Richard oversees the Technology & Innovation (T&I) function at James Cropper, with projects including the Colourform moulded packaging proposition and the acquisition of Technical Fibre Products Hydrogen, a world leader in green hydrogen technology.
Richard led the implementation of the CupCycling programme, introducing the world’s first upcycling process for take-away coffee cups.
They discuss the challenges facing the packaging industry, and how James Cropper is both innovating and diversifying, with innovations in speciality paper, bespoke luxury packaging, and advanced non woven and electrochemical materials. We hear about developments in materials, in packaging design, and in manufacturing technology.
Nick Oettinger is Founder and CEO of The Furniture Recycling Group (TFR Group) in the UK. Nick has 12 years’ experience in recycling and waste management.

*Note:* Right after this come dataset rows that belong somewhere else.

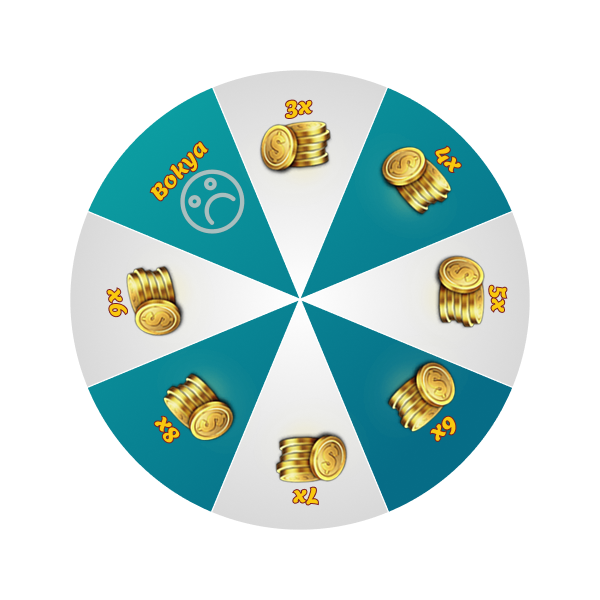
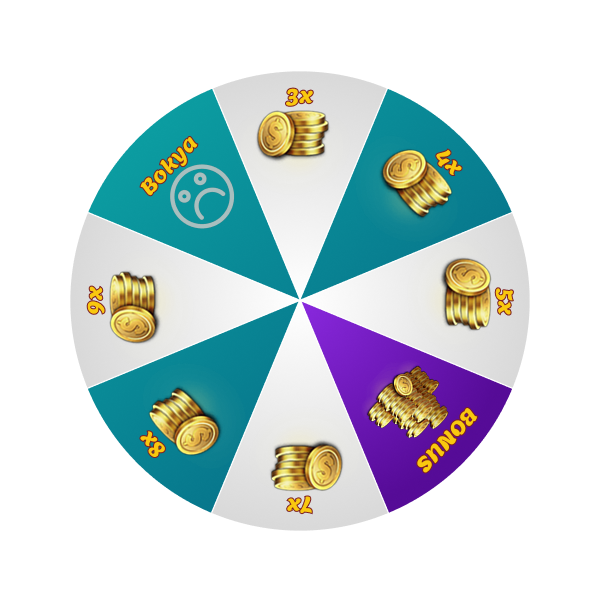
fix spin the wheel image and added jackpot wheel

diff --git a/src/components/JackpotWheel.vue b/src/components/JackpotWheel.vue
@@ -6,6 +6,7 @@
       class="wheel"
       :style="{ transform: `rotate(${rotation}deg)` }"
     />
+
     <img draggable="false" :src="WheelArrow" class="wheel-arrow" />
     <img draggable="false" src="../assets/feet_wheel.png" class="wheel-bg" />
   </div>
@@ -16,7 +17,7 @@
       <el-image fit="cover" :src="vfxLight" class="light-2" />
       <div class="text-container">
         <el-image :src="multiplierWin?.url" class="" />
-        <el-text class="text">+{{ Math.round(outputValue) }}</el-text>
+        <el-text class="text">+{{ formatCurrency(Math.round(outputValue)) }}</el-text>
       </div>
       <el-text class="close-text" @click="handleClose"> Click here to close </el-text>
     </div>
@@ -25,17 +26,16 @@
 
 <script setup lang="ts">
 import { onMounted, onUnmounted, ref } from 'vue'
-import { wheelDeg } from '@/models/constants'
+import { jackpotWheelDeg } from '@/models/constants'
 import type { TSpinWheel } from '@/models/type'
 import { useCreditStore, useGameStore } from '@/stores'
 import { useTransition } from '@vueuse/core'
 import spinSound from '@/assets/audio/sample6_wheel.mp3'
 import winSound from '@/assets/audio/sample1_spin_price.mp3'
 import { formatCurrency } from '@/utils/convertMoney'
-import gameLogic from '@/composables/useGameLogic'
 
 // images
-import Wheel from '@/assets/default_wheel.png'
+import Wheel from '@/assets/jackpot_wheel.png'
 import WheelArrow from '@/assets/wheel_arrow.png'
 import vfxLight from '@/assets/game/vfx-light.png'
 import congratulations from '@/assets/game/congratulations.png'
@@ -45,12 +45,23 @@ const isSpinning = ref(false)
 const multiplierWin = ref<TSpinWheel | null>(null)
 const showResult = ref(false)
 const autoSpinTimeout = ref<number | null>(null)
-const selectedSlice = ref<TSpinWheel | null>(null)
+const shouldJackpotAppear = ref(false)
+
 const source = ref(0)
 const outputValue = useTransition(source, { duration: 3000 })
 
 const spinAudio = new Audio(spinSound)
 const winAudio = new Audio(winSound)
+
+// watch(
+//   [
+//     () => useGameStore().getBetOnAce * (multiplierWin.value ? multiplierWin.value.multiplier : 1),
+//     () => useGameStore().getAccumulatedJackpot,
+//   ],
+//   ([newValue, newJackpotValue]) => {
+//     source.value = newValue ? newValue : newJackpotValue
+//   },
+// )
 
 // Cleanup function to prevent memory leaks
 const cleanup = () => {
@@ -70,6 +81,7 @@ const spinWheel = () => {
   // Reset in case we're respinning
   showResult.value = false
   multiplierWin.value = null
+
   isSpinning.value = true
 
   // Play the spin sound
@@ -80,58 +92,53 @@ const spinWheel = () => {
 
   const fullRotations = 360 * 10
 
-  // Randomly determine if "bokya" or "bonus" should appear
+  // 30% chance of jackpot appearing
   const randomValue = Math.random()
+  shouldJackpotAppear.value = randomValue < 1
 
-  if (randomValue < 0.3) {
-    // 30% chance of "bokya" appearing
-    selectedSlice.value = wheelDeg.find((slice) => slice.multiplier === 1) || wheelDeg[7]
-  } else if (randomValue >= 0.3 && randomValue < 2) {
-    // 30% chance of "bonus" appearing
-    selectedSlice.value = wheelDeg.find((slice) => slice.multiplier === 6) || wheelDeg[3]
+  let selectedSlice: TSpinWheel
+  console.log(shouldJackpotAppear.value)
+  if (shouldJackpotAppear.value) {
+    selectedSlice = jackpotWheelDeg.find((slice) => slice.multiplier === 1) || jackpotWheelDeg[7]
   } else {
-    // For other outcomes
-    const nonBokyaOrBonusSlices = wheelDeg.filter(
-      (slice) => slice.multiplier > 1 && slice.multiplier !== 6,
-    )
-    const randomIndex = Math.floor(Math.random() * nonBokyaOrBonusSlices.length)
-    selectedSlice.value = nonBokyaOrBonusSlices[randomIndex]
+    const nonBokyaSlices = jackpotWheelDeg.filter((slice) => slice.multiplier > 1)
+    const randomIndex = Math.floor(Math.random() * nonBokyaSlices.length)
+    selectedSlice = nonBokyaSlices[randomIndex]
   }
 
-  const stopAtDegree = fullRotations - selectedSlice.value.deg
+  const stopAtDegree = fullRotations - selectedSlice.deg
   rotation.value = stopAtDegree
 
-  const spinWheelTimeout = setTimeout(() => {
+  setTimeout(() => {
     spinAudio.pause()
     spinAudio.currentTime = 0
 
     isSpinning.value = false
-    multiplierWin.value = selectedSlice.value
+    showResult.value = true
+    multiplierWin.value = selectedSlice
 
-    if (multiplierWin.value && multiplierWin.value.multiplier === 6) {
-      // 6 is bonus wheel
-      useGameStore().setShowJackpotSpinTheWheel(true)
-      useGameStore().setShowSpinTheWheel(false)
+    if (selectedSlice.multiplier > 1) {
+      winAudio.currentTime = 0
+      winAudio.play()
+    }
+
+    if (shouldJackpotAppear.value) {
+      useCreditStore().setCurrentBalance(
+        useCreditStore().getCurrentBalance + useGameStore().getAccumulatedJackpot,
+      )
+      source.value = useGameStore().getAccumulatedJackpot
+      useGameStore().setAccumulatedJackpot(0)
     } else {
-      showResult.value = true
+      // Update user's balance
+      multiplierWin.value = selectedSlice
+      useCreditStore().setCurrentBalance(
+        useCreditStore().getCurrentBalance +
+          useGameStore().getBetOnAce * multiplierWin.value.multiplier,
+      )
 
-      if (selectedSlice.value && selectedSlice.value.multiplier > 1) {
-        winAudio.currentTime = 0
-        winAudio.play()
-
-        // Update user's balance
-        if (multiplierWin.value) {
-          useCreditStore().setCurrentBalance(
-            useCreditStore().getCurrentBalance +
-              useGameStore().getBetOnAce * multiplierWin.value.multiplier,
-          )
-          source.value = useGameStore().getBetOnAce * multiplierWin.value.multiplier
-        }
-      }
+      source.value = useGameStore().getBetOnAce * multiplierWin.value.multiplier
     }
   }, 8000)
-
-  gameLogic.addTimeout(spinWheelTimeout)
 }
 
 const handleSpin = () => {
@@ -141,25 +148,23 @@ const handleSpin = () => {
 }
 
 const handleClose = () => {
-  // Include multipliers of 6 or 1
-  if (
-    multiplierWin.value &&
-    (multiplierWin.value.multiplier === 6 || multiplierWin.value.multiplier === 1)
-  )
-    return
-
-  if (multiplierWin.value) {
+  if (shouldJackpotAppear.value) {
+    const updatedBets = [
+      ...useGameStore().getAllBets,
+      `+${formatCurrency(useGameStore().getAccumulatedJackpot)}`,
+    ]
+    useGameStore().setAllBets(updatedBets)
+  }
+  if (multiplierWin.value && !shouldJackpotAppear.value) {
     const updatedBets = [
       ...useGameStore().getAllBets,
       `+${formatCurrency(useGameStore().getBetOnAce * multiplierWin.value.multiplier)}`,
     ]
     useGameStore().setAllBets(updatedBets)
-    useGameStore().setBetOnAce(0)
   }
-
   cleanup()
-  useGameStore().setShowSpinTheWheel(false)
-  multiplierWin.value = null
+  useGameStore().setShowJackpotSpinTheWheel(false)
+  useGameStore().setBetOnAce(0)
 }
 
 onMounted(() => {

diff --git a/src/models/constants.ts b/src/models/constants.ts
@@ -106,6 +106,49 @@ export const wheelDeg: Array<TSpinWheel> = [
   },
 ]
 
+export const jackpotWheelDeg: Array<TSpinWheel> = [
+  {
+    deg: 0,
+    multiplier: 10,
+    url: new URL('@/assets/game/jackpot-spin-value/10X.png', import.meta.url).href,
+  },
+  {
+    deg: 20,
+    multiplier: 20,
+    url: new URL('@/assets/game/jackpot-spin-value/20X.png', import.meta.url).href,
+  },
+  {
+    deg: 30,
+    multiplier: 30,
+    url: new URL('@/assets/game/jackpot-spin-value/30X.png', import.meta.url).href,
+  },
+  {
+    deg: 50,
+    multiplier: 50,
+    url: new URL('@/assets/game/jackpot-spin-value/50X.png', import.meta.url).href,
+  },
+  {
+    deg: 100,
+    multiplier: 100,
+    url: new URL('@/assets/game/jackpot-spin-value/100X.png', import.meta.url).href,
+  },
+  {
+    deg: 225,
+    multiplier: 200,
+    url: new URL('@/assets/game/jackpot-spin-value/200X.png', import.meta.url).href,
+  },
+  {
+    deg: 270,
+    multiplier: 500,
+    url: new URL('@/assets/game/jackpot-spin-value/500X.png', import.meta.url).href,
+  },
+  {
+    deg: 315,
+    multiplier: 1,
+    url: new URL('@/assets/game/jackpot-spin-value/JACKPOT.png', import.meta.url).href,
+  },
+]
+
 export const botNames: Array<string> = [
   'Sophia',
   'Liam',

diff --git a/src/stores/gameStore.ts b/src/stores/gameStore.ts
@@ -25,6 +25,7 @@ type TState = {
   revealCards: boolean
   showBetDrawer: boolean
   showSpinTheWheel: boolean
+  showJackpotSpinTheWheel: boolean
   showWinBanner: boolean
 }
 
@@ -50,6 +51,7 @@ export const useGameStore = defineStore('gameStore', {
     revealCards: false,
     showBetDrawer: false,
     showSpinTheWheel: false,
+    showJackpotSpinTheWheel: false,
     showWinBanner: false,
   }),
   getters: {
@@ -69,6 +71,7 @@ export const useGameStore = defineStore('gameStore', {
     getBetOnCard: (state) => state.betOnCard,
 
     getSpinTheWheel: (state) => state.showSpinTheWheel,
+    getJackpotSpinTheWheel: (state) => state.showJackpotSpinTheWheel,
     getIsRevealCards: (state) => state.revealCards,
     getShowBetDrawer: (state) => state.showBetDrawer,
     getAccumulatedJackpot: (state) => state.accumulatedJackpot,
@@ -131,6 +134,10 @@ export const useGameStore = defineStore('gameStore', {
 
     setShowSpinTheWheel(newValue: boolean) {
       this.showSpinTheWheel = newValue
+    },
+
+    setShowJackpotSpinTheWheel(newValue: boolean) {
+      this.showJackpotSpinTheWheel = newValue
     },
 
     setDrawer(newValue: boolean) {

diff --git a/src/views/GameView.vue b/src/views/GameView.vue
@@ -10,6 +10,9 @@
     <div class="spin-overlay" v-if="useGameStore().getSpinTheWheel">
       <SpinTheWheel />
     </div>
+    <div class="spin-overlay" v-if="useGameStore().getJackpotSpinTheWheel">
+      <JackpotWheel />
+    </div>
     <!-- End of Overlays -->
 
     <el-main>
@@ -55,6 +58,7 @@ import gameLogic from '@/composables/useGameLogic'
 import SpinTheWheel from '@/components/SpinTheWheel.vue'
 import BetDrawer from '@/components/game/BetDrawer.vue'
 import WinBanner from '@/components/game/WinBanner.vue'
+import JackpotWheel from '@/components/JackpotWheel.vue'
 // import PlayerWins from '@/components/overlays/PlayerWins.vue'
 
 const gameContainerRef = ref<HTMLElement | null>(null)

diff --git a/src/utils/getRandomCards.ts b/src/utils/getRandomCards.ts
@@ -4,7 +4,7 @@ export function getRandomCards(cards: Array<TCardType>): Array<TCardType> {
   const cardsDeck: Array<TCardType> = JSON.parse(JSON.stringify(cards))
   const selectedCards: Array<TCardType> = []
 
-  const shouldIncludeAce: boolean = Math.random() < 0.1 // 10% chance of appearing
+  const shouldIncludeAce: boolean = Math.random() < 1 // 10% chance of appearing
   const aceIndex: number = cardsDeck.findIndex((card: TCardType) => card.value === 1)
 
   if (shouldIncludeAce && aceIndex !== -1) {

diff --git a/src/composables/useGameLogic.ts b/src/composables/useGameLogic.ts
@@ -193,8 +193,8 @@ export class GameLogic {
     useGameStore().setAllBots([])
     useGameStore().setTotalPlayers(0)
     useGameStore().setWinBanner(false)
-    useGameStore().setBetOnAce(0)
-    useGameStore().setBetOnCard(0)
+    // useGameStore().setBetOnAce(0)
+    // useGameStore().setBetOnCard(0)
 
     const newCards = getRandomCards(Cards)
     useGameStore().setFourCards(newCards)

diff --git a/src/components/game/HeaderView.vue b/src/components/game/HeaderView.vue
@@ -39,7 +39,7 @@ onMounted(() => {
 })
 
 watch(
-  () => useGameStore().accumulatedJackpot,
+  () => useGameStore().getAccumulatedJackpot,
   (newValue) => {
     source.value = newValue
   },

He was previously Managing Director of a specialist construction company before moving into the waste and recycling sector, where he spent five years as an improvement consultant and nine years in product recycling.
The Furniture Recycling Group (TFR Group) provides mattress recycling, rejuvenation and collection, working in the UK with bed retailers, local authorities, home delivery companies and waste management sites to keep mattresses and their materials in circulation. They rejuvenate and recycle over 10,000 mattresses each week, and are responsible for diverting nearly 9% of all UK mattresses away from landfill.
We’ll hear how online retailing has transformed the market for mattresses, and led to increased levels of returns. Nick explains the complexity of mattress designs, and how TFR Group is going beyond recycling to help its customers recover more value from unwanted mattresses.
Nick describes the broader circular services and advice offered to The Furniture Recyclng Group’s clients, and what makes mattresses such a challenging product to reuse or remake, including barriers created by our sub-conscious perceptions.
David Peck, Associate Professor at TU Delft, explains why we need to know more about critical raw materials – what they are used in, and how we might navigate the future challenges they present.
David Peck is Associate Professor, Climate Design & Sustainability, Circular Built Environment and Critical Materials, Faculty of Architecture and the Built Environment, at Delft University of Technology (TU Delft).
David researches and teaches in the field of circular design, focusing on remanufacturing and critical materials. He is a founding member of the Circular Built Environment Hub and works cross disciplinary on circular challenges, in particular on digital, ICT, mobility and renewables fields.
David explains how critical raw materials are defined, helping us understand why they are ‘critical’ from the perspective of different countries or regions, and how they are assessed and scored.
We discuss the pressure on CRMs, particularly from the perspective of low-carbon technologies, and how this presents ethical dilemmas around ‘fair shares’ for countries, and even across different industry sectors.
I ask David about the conversations he’s having with businesses and policymakers, and whether he’s noticing positive trends towards a good understanding of CRMs, and a recognition of the complex issues and risks.
We discuss the ethics and other issues around mining, and David unpacks the dangers of over-simplifying the arguments for avoiding more mining.
How do we navigate the tensions of having brilliant products that help us enjoy outdoor activities, yet which are difficult to repair and recycle? René Bethmann specializes in textile and apparel technology, and is leading new approaches to the design of more circular products and materials at Vaude Sports. René focuses on emotional durability, repairability and renewable or recyclable materials. Plus, if we focus on defossilization, not decarbonization, we can unlock new ways of thinking about textiles, coatings and other materials.